1 Syteremic is a vulgar slang common vernacular of the west-southwest branch of the lower central lowland region of the north side of the cool spring tributary of the east bank of the Welqum River, a dialect of Symeretic, which originated on the south side of the same tributary. Syteremic was spoken for about seven months by the Syterem people, a family of five that was separated from the Symeret people when the cool spring tributary flooded one hot spring day. Since the family of five consisted of four wives and one man who died of drowning in the tributary as he was attempting to flee from his family, and since the Syteremic religion did not permit widows to remarry anyone other than their original husbands or each other, and since the Syterem widows were disbursed shortly after their husband’s death, the Syteremic language was added to the long list of dead vulgar slang common vernacular languages of the west-southwest branch of the lower central lowland region of the east bank of the Welqum River.
2 Brackets with ellipses represent gaps in the original manuscript. Unlike most other ancient manuscripts that had holes due to normal deterioration of the papyrus, holes in ancient Syteremic manuscripts were often made by a frustrated writer.
3 The “Lord” in the Secret Gospel of Keith is never identified as Jesus, and this has proven to be a major center of debate, especially among German scholars. For the affirmative identification of “the Lord” with Jesus, see Reinhardt Vardt, “Doch, der Herr des Keith ist der Herr” Gelos Hagios 3.1 (2004): 4–5. For arguments that distinguish “the Lord” from Jesus, see, Friewie Nichtig, “Herrlich, aber kein Herr: Jesus und der Herr des Keith (Eine Antwort auf Vardt),” Gelos Hagios 3.2 (2004): 29–31. For a mediating position, see Karl-Heinz Unsicher, “Es ist mir egal: Nocheinmal der ‘Herr des Keith’,” Gelos Hagios 3.3 (2004): 97–98.
4 The Syteremic word “dove” may also be translated “cauliflower.”

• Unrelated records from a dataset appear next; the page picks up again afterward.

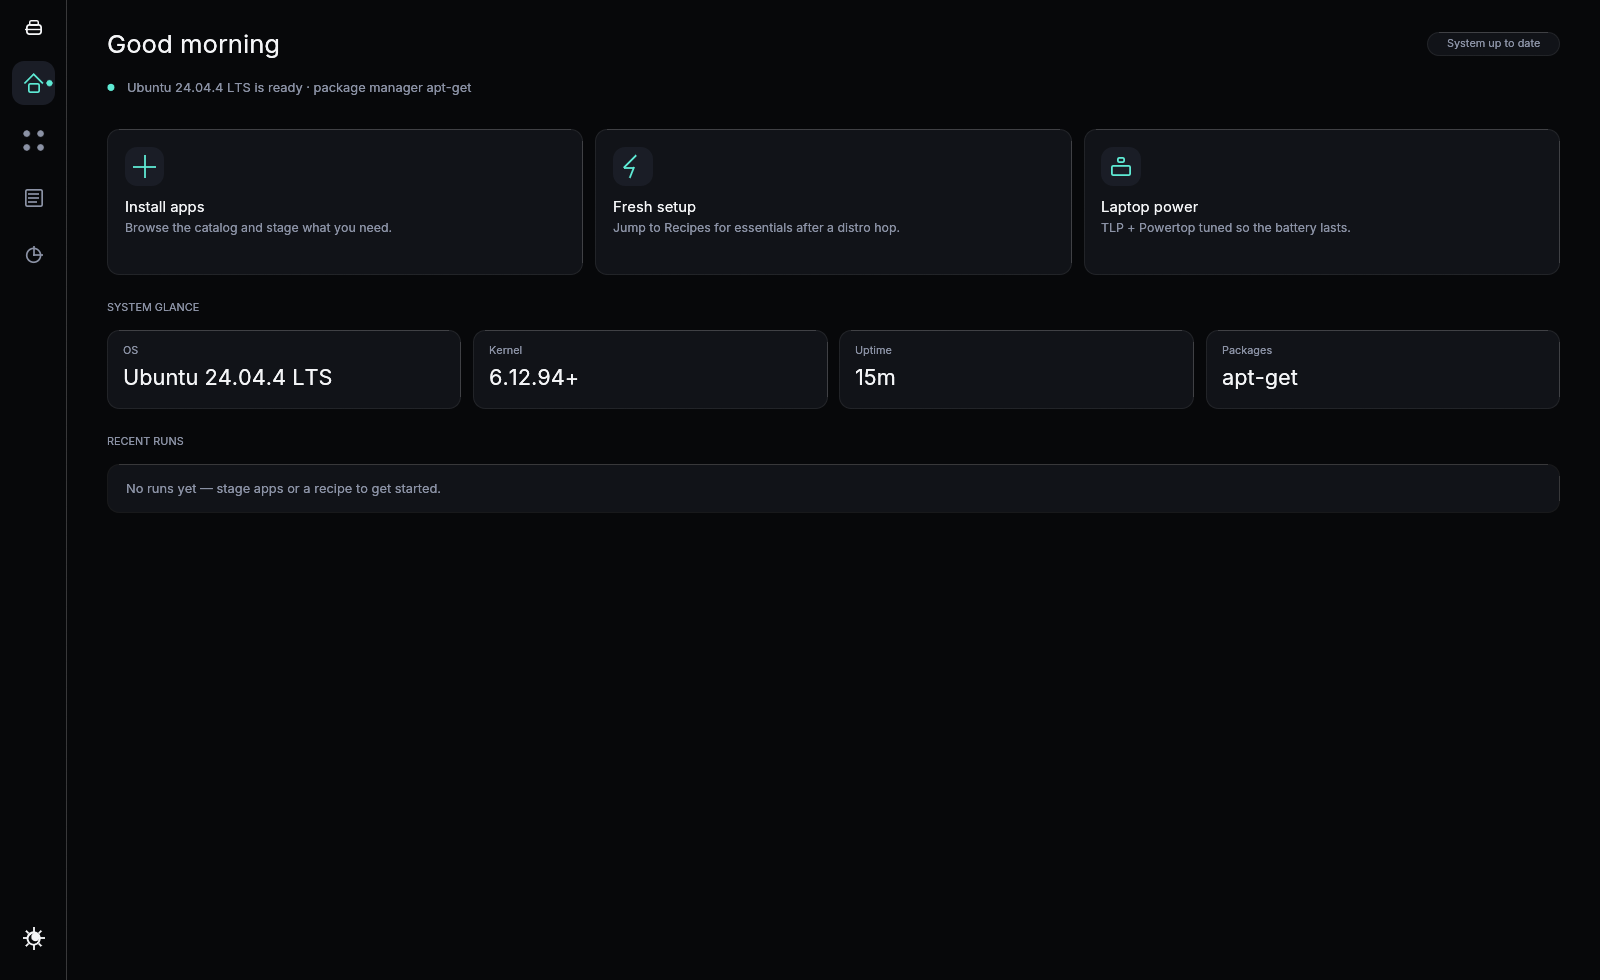
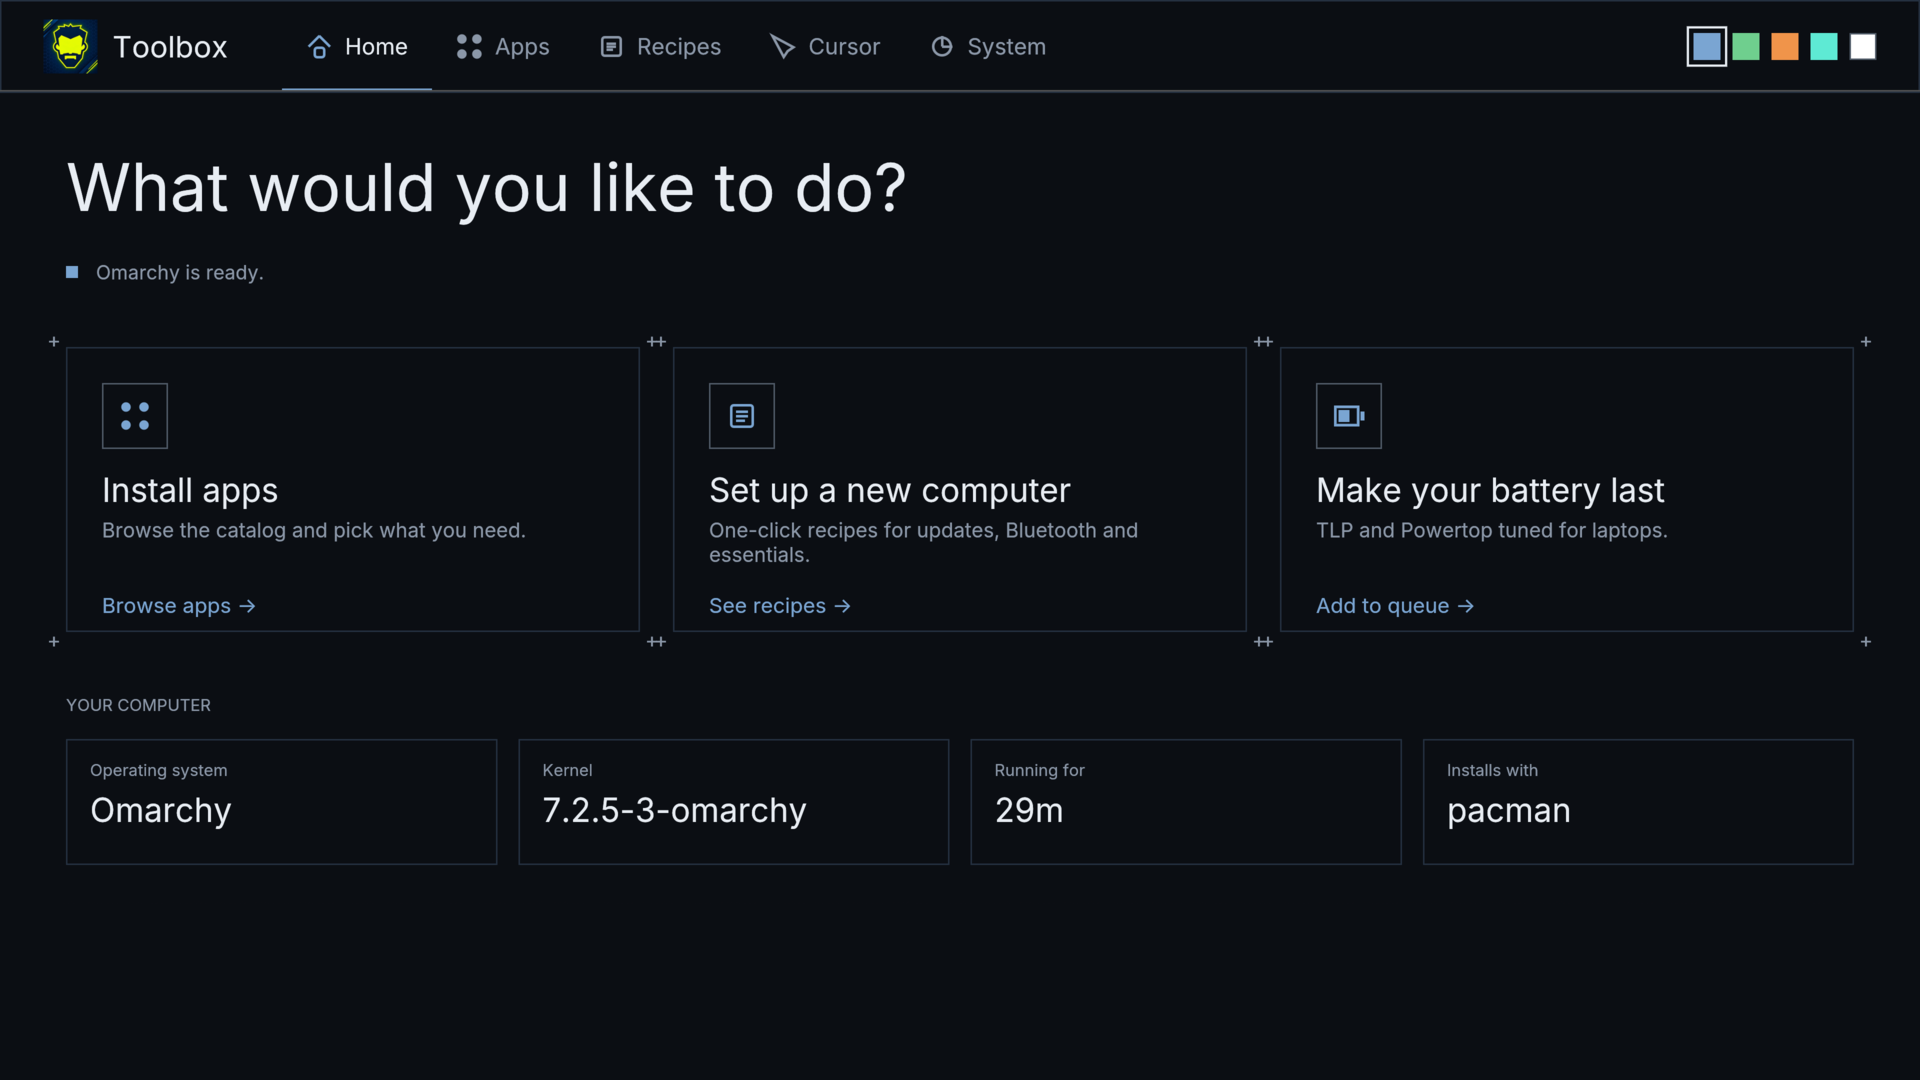
Refresh the README screenshots and copy for the redesign.

diff --git a/README.md b/README.md
@@ -15,12 +15,12 @@ A fast Rust desktop app for installing or removing apps, changing your mouse cur
 
 ## ✨ What It Does
 
-- **Home** dashboard with install/setup intents, a live system glance, and recent runs
-- **Apps** to install or remove native packages and Flatpaks, with a Run Dock when items are staged
+- **Home** with three quick tasks (install apps, set up a new computer, make your battery last), your computer at a glance, and recent activity
+- **Apps** to install or remove native packages and Flatpaks, with a floating queue pill when items are staged
 - **Recipes** for one-click admin playbooks (updates, Bluetooth, TLP, Powertop, and more)
 - **Cursor** to apply a Bibata theme or the KDE Plasma cursor on GNOME or Omarchy (Hyprland) immediately, or stage it with app installs and removes
-- **System** page with live machine details
-- **Blue Dark** by default, with Green, Orange, and Teal skins and a light/dark toggle on the rail
+- **System** page with live processor, memory, and storage details
+- **Blue** by default, with Green, Orange, Teal, and a white Light skin picked from the swatches in the top bar
 - Works across multiple distros
 
 ## 🚀 Quick Start
@@ -43,11 +43,11 @@ curl --proto '=https' --tlsv1.2 -sSf https://sh.rustup.rs | sh
 
 ## 📖 Usage
 
-1. Use the rail: **Home**, **Apps**, **Recipes**, **Cursor**, or **System**
-2. On **Apps**, switch **Install** or **Remove**, then stage what you need
+1. Use the tabs along the top: **Home**, **Apps**, **Recipes**, **Cursor**, or **System**
+2. On **Apps**, switch **Install** or **Uninstall**, then stage what you need
 3. On **Recipes**, stage the playbooks you want to run
-4. On **Cursor**, **Apply** installs a Bibata theme or the KDE Plasma cursor if needed and sets it immediately. **Stage** adds that theme to the Run Dock so it runs in one shot with installs and removes
-5. When the **Run Dock** appears, click **Review & Run**, enter your sudo password when a staged task needs it, and follow progress in the **Run Drawer** (then Dismiss when you are done)
+4. On **Cursor**, **Use ... now** installs a Bibata theme or the KDE Plasma cursor if needed and sets it immediately. **Add to queue** adds that theme to the queue so it runs in one shot with installs and removes
+5. When the queue pill appears, click **Review & run**, enter your password when a queued task needs it, and follow progress in the drawer on the right (then Close when it says All done)
 
 ![Apps](Screenshot/readme-apps-dark.png)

5 This line of the manuscript had been erased and rewritten so many times that it proved impossible to reconstruct the text with any degree of reliability. However, a conjectural reconstruction of the text has been offered by Helmut-Barth Krapsaan as follows: “Thi[s] space [has] been [in]tentionally left [b]lank” (“The Thirteenth Line of the Secret Gospel of Keith,” in Unlucky Thirteen from Judas to Jamestown [Grand Rapids, Minn.: J. Garland Press, 2005], 13).
6 This, of course, has been the most controversial section of the Secret Gospel of Keith, as some have alleged that it suggests a previous romantic history between the Lord and Gail, sister of Keith (see Donald Braun, “Holy Broad, Holy Gail, or, ‘He Loves Me, He Loves Me Not’: The Mysterious Romance in the Secret Gospel of Keith,” Journal of Syteremic Literature 3.2 : 3–12).